Suppress ESXi SSH and Shell Warning

By default whenever I build a new ESXi host I tend to enable both SSH and ESXi Shell so that I can troubleshoot my ESXi server via SSH or shell on the console itself if I need to. As soon as you enable either one of them you will start to get these messages within the web client or vSphere C# client The host health also changes to give you a heath warning to tell you that it has detected some issues and it is understandable that is should alert you if SSH or Shell access has been enabled. The manual way to change this is either to selec the "suppress warning" on the error message to disable the warning or via the web client to set the value. First you select the host then go to "Manage > Settings > Advanced System Settings". From there look for "UserVars.SuppressShellWarning" and change the value from "0" to "1". But as I have already scripted most of my host build I wanted my script to also change this val

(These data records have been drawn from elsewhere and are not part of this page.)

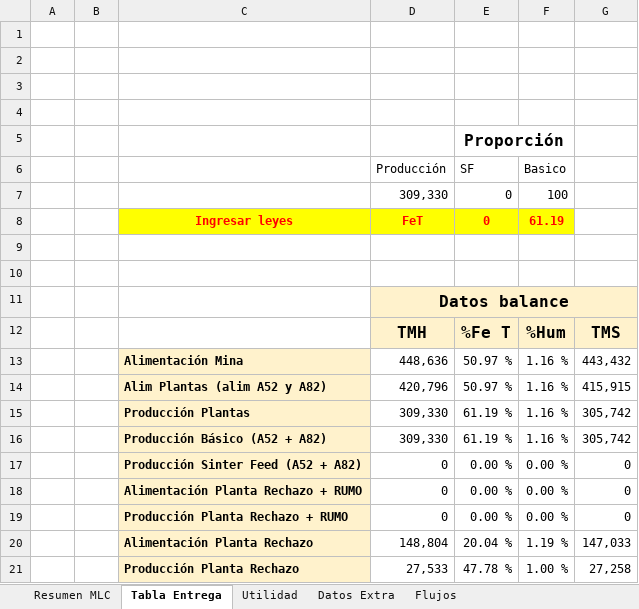
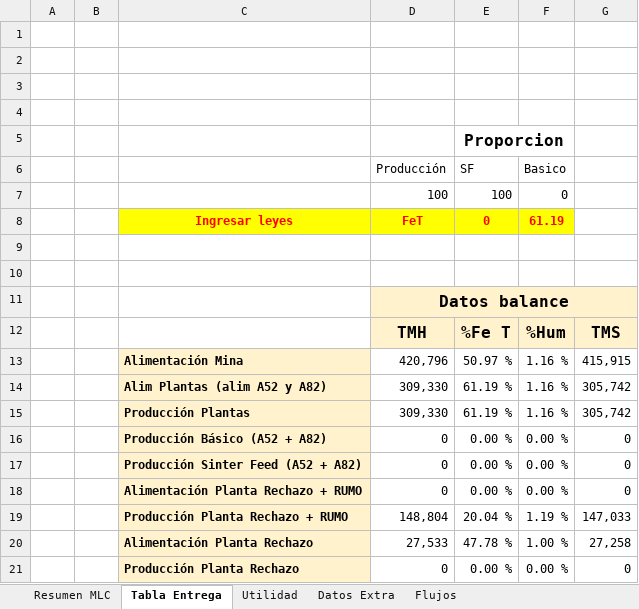
Before and after one commit to fracastr/minera, an Excel workbook: public/Export/Exportar_Huasco_Colorados.xlsx, sheet Tabla Entrega, drawn as a sheet; values as stored, in another font and other column widths than the file's, no borders; removed rows and columns are numbered as before the commit, all else as after; the diff names each change by its address in the sheet, - before the commit and + after, or states it on an @@ line.

```diff
--- a/public/Export/Exportar_Huasco_Colorados.xlsx (sheet Tabla Entrega)
+++ b/public/Export/Exportar_Huasco_Colorados.xlsx (sheet Tabla Entrega)
-E5 (SF): Proporción
+E5 (SF): Proporcion
-row 7:  |  |  | 309,330 | 0 | 100
+row 7:  |  |  | 100 | 100 | 0
-row 13:  |  | Alimentación Mina | 448,636 | 50.97 % | 1.16 % | 443,432
-C13: Alim Plantas (alim A52 y A82)
+C13: Alimentación Mina
+row 14:  |  | Alim Plantas (alim A52 y A82) | 309,330 | 61.19 % | 1.16 % | 305,742
-row 16:  |  | Producción Básico (A52 + A82) | 309,330 | 61.19 % | 1.16 % | 305,742
+row 16:  |  | Producción Básico (A52 + A82) | 0 | 0.00 % | 0.00 % | 0
-row 19:  |  | Producción Planta Rechazo + RUMO | 0 | 0.00 % | 0.00 % | 0
-C19: Alimentación Planta Rechazo
+C19: Producción Planta Rechazo + RUMO
-C20: Producción Planta Rechazo
+C20: Alimentación Planta Rechazo
+row 21:  |  | Producción Planta Rechazo | 0 | 0.00 % | 0.00 % | 0
```
Also changed, not shown: sheet Resumen MLC, sheet Datos Extra, sheet Diag Proc Los Colorados, formulas that keep their value, charts or pictures.
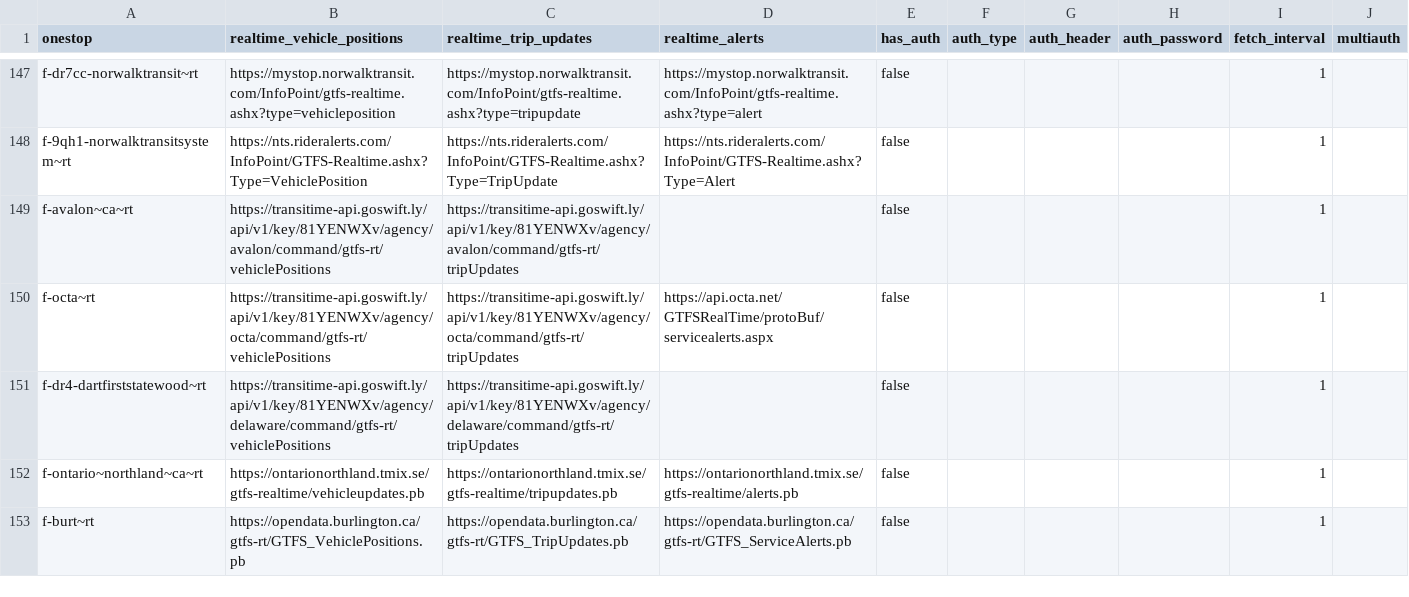
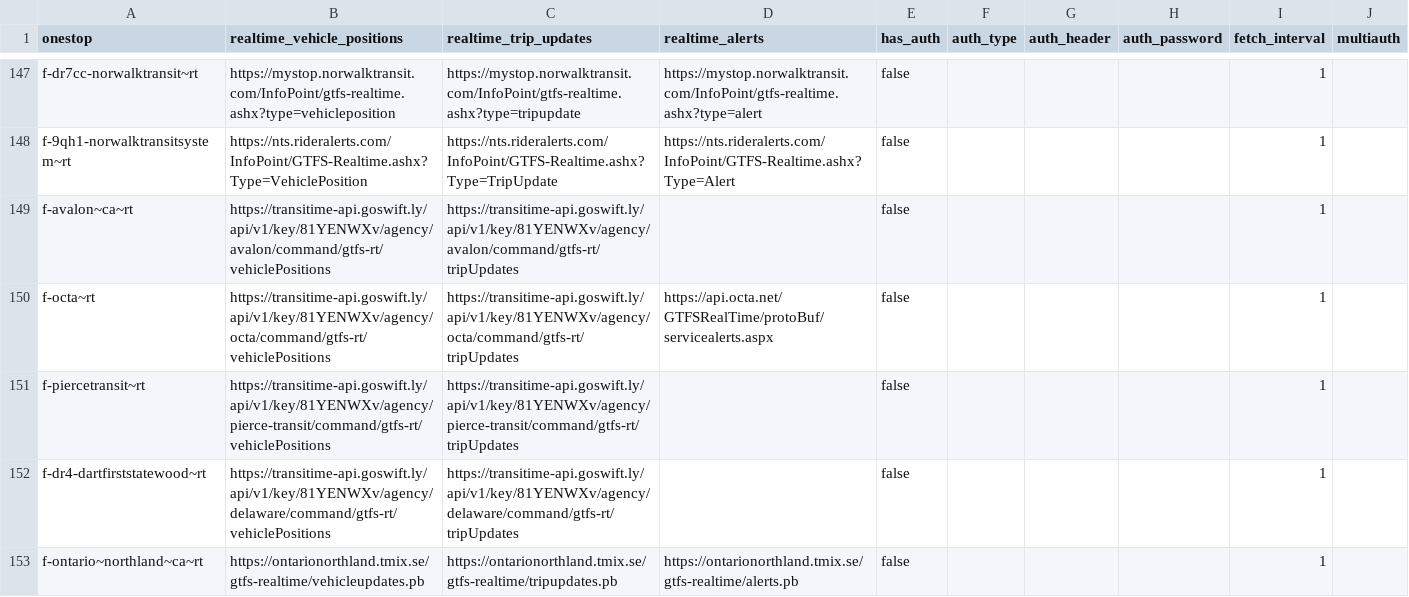
Before and after one commit to catenarytransit/kactus-gtfs-rt, a CSV file: public-urls.csv, drawn as a sheet; only a part is shown, gaps mark what is left out; the shorter side is filled out with more unchanged rows; the diff names each change by its address in the sheet, - before the commit and + after, or states it on an @@ line.

Commit message:
add pierce transit

```diff
--- a/public-urls.csv
+++ b/public-urls.csv
+row 151: f-piercetransit~rt | https://transitime-api.goswift.ly/api/v1/key/81YENWXv/agency/pierce-transit/command/gtfs-rt/vehiclePositions | https://transitime-api.goswift.ly/api/v1/key/81YENWXv/agency/pierce-transit/command/gtfs-rt/tripUpdates |  | false |  |  |  | 1
```
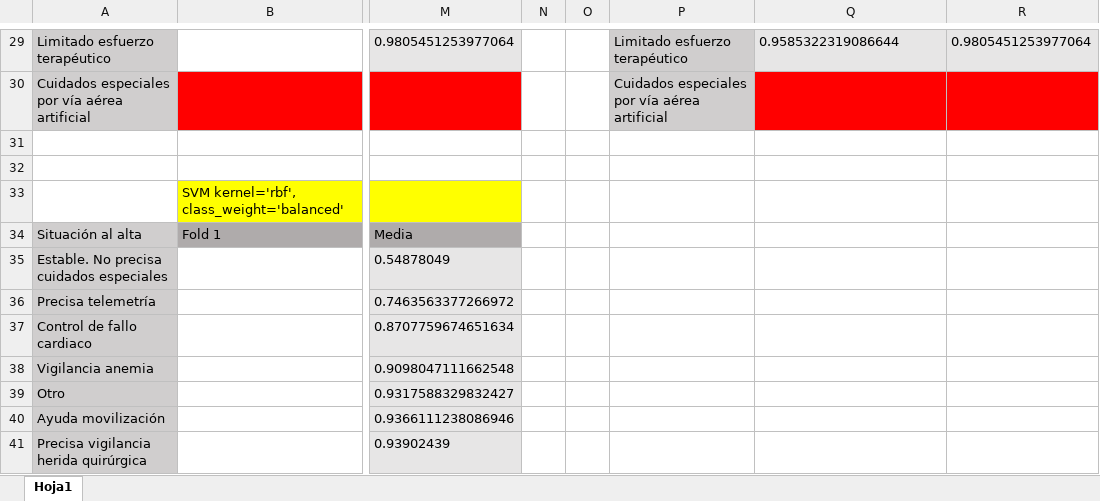
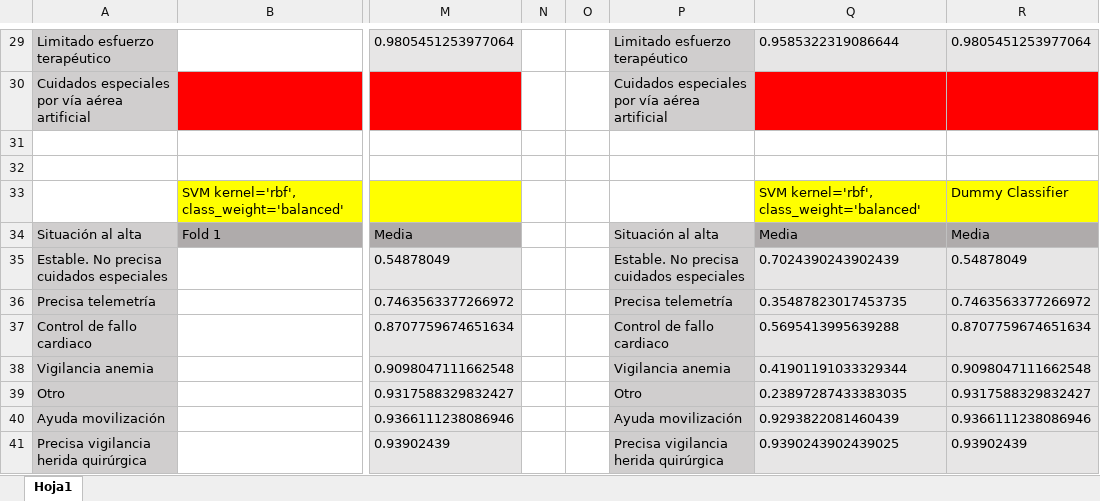
Before and after one commit to diegoglozano/TFG, an Excel workbook: SVM/results.xlsx, sheet Hoja1, drawn as a sheet; only a part is shown, gaps mark what is left out; values as stored, in another font and other column widths than the file's, no borders; the diff covers the shown part only; the diff names each change by its address in the sheet, - before the commit and + after, or states it on an @@ line.

Commit message:
Adding polynomical kernel

```diff
--- a/SVM/results.xlsx (sheet Hoja1)
+++ b/SVM/results.xlsx (sheet Hoja1)
-Q33: (empty)
+Q33: SVM kernel='rbf', class_weight='balanced'
-Q33:R33 fill: none
+Q33:R33 fill: #FFFF00
-R33: (empty)
+R33: Dummy Classifier
-P34: (empty)
+P34: Situación al alta
-P34:P41 fill: none
+P34:P41 fill: #D0CECE
-Q34: (empty)
+Q34: Media
-Q34:R34 fill: none
+Q34:R34 fill: #AFABAB
-R34: (empty)
+R34: Media
-P35: (empty)
+P35: Estable. No precisa cuidados especiales
-Q35: (empty)
+Q35: 0.7024390243902439
-Q35:R41 fill: none
+Q35:R41 fill: #E7E6E6
-R35: (empty)
+R35: 0.54878049
-P36: (empty)
+P36: Precisa telemetría
-Q36: (empty)
+Q36: 0.35487823017453735
-R36: (empty)
+R36: 0.7463563377266972
-P37: (empty)
+P37: Control de fallo cardiaco
-Q37: (empty)
+Q37: 0.5695413995639288
-R37: (empty)
+R37: 0.8707759674651634
-P38: (empty)
+P38: Vigilancia anemia
-Q38: (empty)
+Q38: 0.41901191033329344
-R38: (empty)
+R38: 0.9098047111662548
-P39: (empty)
+P39: Otro
-Q39: (empty)
+Q39: 0.23897287433383035
-R39: (empty)
+R39: 0.9317588329832427
-P40: (empty)
+P40: Ayuda movilización
-Q40: (empty)
+Q40: 0.9293822081460439
-R40: (empty)
+R40: 0.9366111238086946
-P41: (empty)
+P41: Precisa vigilancia herida quirúrgica
-Q41: (empty)
+Q41: 0.9390243902439025
-R41: (empty)
+R41: 0.93902439
```
Also changed, not shown: 52 edited cells and cell formats elsewhere in this sheet, 10 other files.
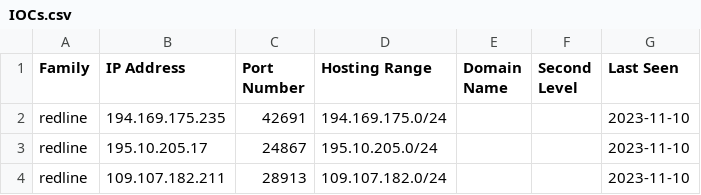
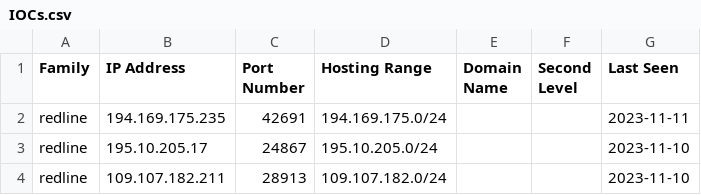
Before and after one commit to Abjuri5t/SarlackLab, a CSV file: IOCs.csv, drawn as a sheet; only a part is shown.

Commit message:
IOC update

```diff
--- a/IOCs.csv
+++ b/IOCs.csv
@@ -1,3 +1,3 @@
 Family,IP Address,Port Number,Hosting Range,Domain Name,Second Level,Last Seen
-redline,194.169.175.235,42691,194.169.175.0/24,,,2023-11-10
+redline,194.169.175.235,42691,194.169.175.0/24,,,2023-11-11
 redline,195.10.205.17,24867,195.10.205.0/24,,,2023-11-10
```
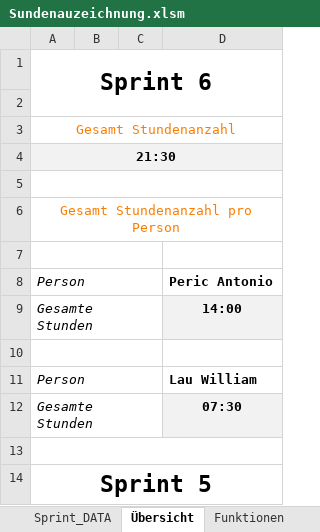
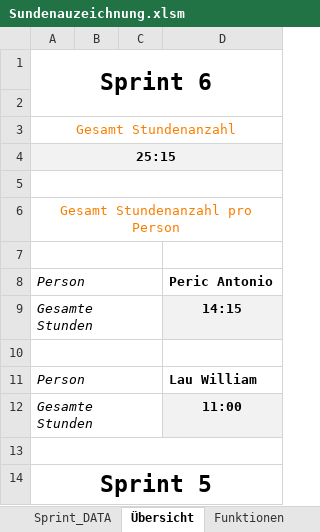
Before and after one commit to Team-Pv-Visualizer/PV-Visualizer, an Excel workbook: Documents/Sundenauzeichnung.xlsm, sheet Übersicht, drawn as a sheet; only a part is shown; values as stored, in another font and other column widths than the file's, no borders; the diff names each change by its address in the sheet, - before the commit and + after, or states it on an @@ line.

```diff
--- a/Documents/Sundenauzeichnung.xlsm (sheet Übersicht)
+++ b/Documents/Sundenauzeichnung.xlsm (sheet Übersicht)
-A4: 21:30
+A4: 25:15
-D9: 14:00
+D9: 14:15
-D12: 07:30
+D12: 11:00
```
Also changed, not shown: 3 other files.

VMware Software Manager Tool

There is a little free tool from VMware call VMware Software Manager (VSM) which you can use to help download and manage your VMware products installation media files into one central location. It has a simple interface where you can just browse for the product and version of the software that you would like to download which I think is far simpler than at the website. There are some pre-requisites before starting this: Plenty of disk space if you have a lot of VMware products and need various version of them   Using one of the following operating system for where you will be installing this product;   Windows 8.1 (Pro or Enterprise edition) 64-bit   Windows 7 SP1 (Professional or Enterprise edition) 64-bit   Windows Server 2012 R2 (Standard, Enterprise, or Datacenter edition) 64-bit Windows Server 2008 R2 SP1 (Standard, Enterprise, or Datacenter edition) 64-bit   The following browsers are supported and one of them needs to be installed where software manager is insta